DATASET EXCERPTS =
··········

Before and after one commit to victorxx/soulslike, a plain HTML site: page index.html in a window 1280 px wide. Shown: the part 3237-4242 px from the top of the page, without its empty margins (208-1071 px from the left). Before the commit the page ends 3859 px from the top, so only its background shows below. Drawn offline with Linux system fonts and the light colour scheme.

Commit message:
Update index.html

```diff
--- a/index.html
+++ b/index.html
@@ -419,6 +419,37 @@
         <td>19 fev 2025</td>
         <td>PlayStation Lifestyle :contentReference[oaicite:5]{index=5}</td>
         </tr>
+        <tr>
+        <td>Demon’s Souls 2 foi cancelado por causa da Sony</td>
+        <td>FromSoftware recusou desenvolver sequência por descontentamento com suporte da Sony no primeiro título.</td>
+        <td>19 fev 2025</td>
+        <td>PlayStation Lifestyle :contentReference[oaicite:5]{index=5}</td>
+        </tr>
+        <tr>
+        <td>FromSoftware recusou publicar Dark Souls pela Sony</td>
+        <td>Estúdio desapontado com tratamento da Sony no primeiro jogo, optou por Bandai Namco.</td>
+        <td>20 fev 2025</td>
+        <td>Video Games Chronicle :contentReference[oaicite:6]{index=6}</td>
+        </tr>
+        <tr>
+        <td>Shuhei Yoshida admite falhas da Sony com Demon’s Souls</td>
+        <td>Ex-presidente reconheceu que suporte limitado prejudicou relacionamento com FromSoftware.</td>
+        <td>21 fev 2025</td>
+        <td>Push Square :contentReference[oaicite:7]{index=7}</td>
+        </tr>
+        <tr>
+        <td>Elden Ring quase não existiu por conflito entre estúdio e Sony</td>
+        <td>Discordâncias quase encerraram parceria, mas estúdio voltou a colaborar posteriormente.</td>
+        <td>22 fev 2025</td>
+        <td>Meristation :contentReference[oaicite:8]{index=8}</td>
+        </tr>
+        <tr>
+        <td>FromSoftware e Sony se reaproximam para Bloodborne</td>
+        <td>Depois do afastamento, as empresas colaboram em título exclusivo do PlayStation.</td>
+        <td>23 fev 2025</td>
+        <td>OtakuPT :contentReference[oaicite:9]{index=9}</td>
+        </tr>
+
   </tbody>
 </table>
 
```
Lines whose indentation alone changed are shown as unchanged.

··········

EXERCISE REQUIREMENTS =
From the listing above, collect every line that mentions the word "html".

PROBLEM SOLUTION =
Before and after one commit to victorxx/soulslike, a plain HTML site: page index.html in a window 1280 px wide. Shown: the part 3237-4242 px from the top of the page, without its empty margins (208-1071 px from the left). Before the commit the page ends 3859 px from the top, so only its background shows below. Drawn offline with Linux system fonts and the light colour scheme.
Update index.html
--- a/index.html
+++ b/index.html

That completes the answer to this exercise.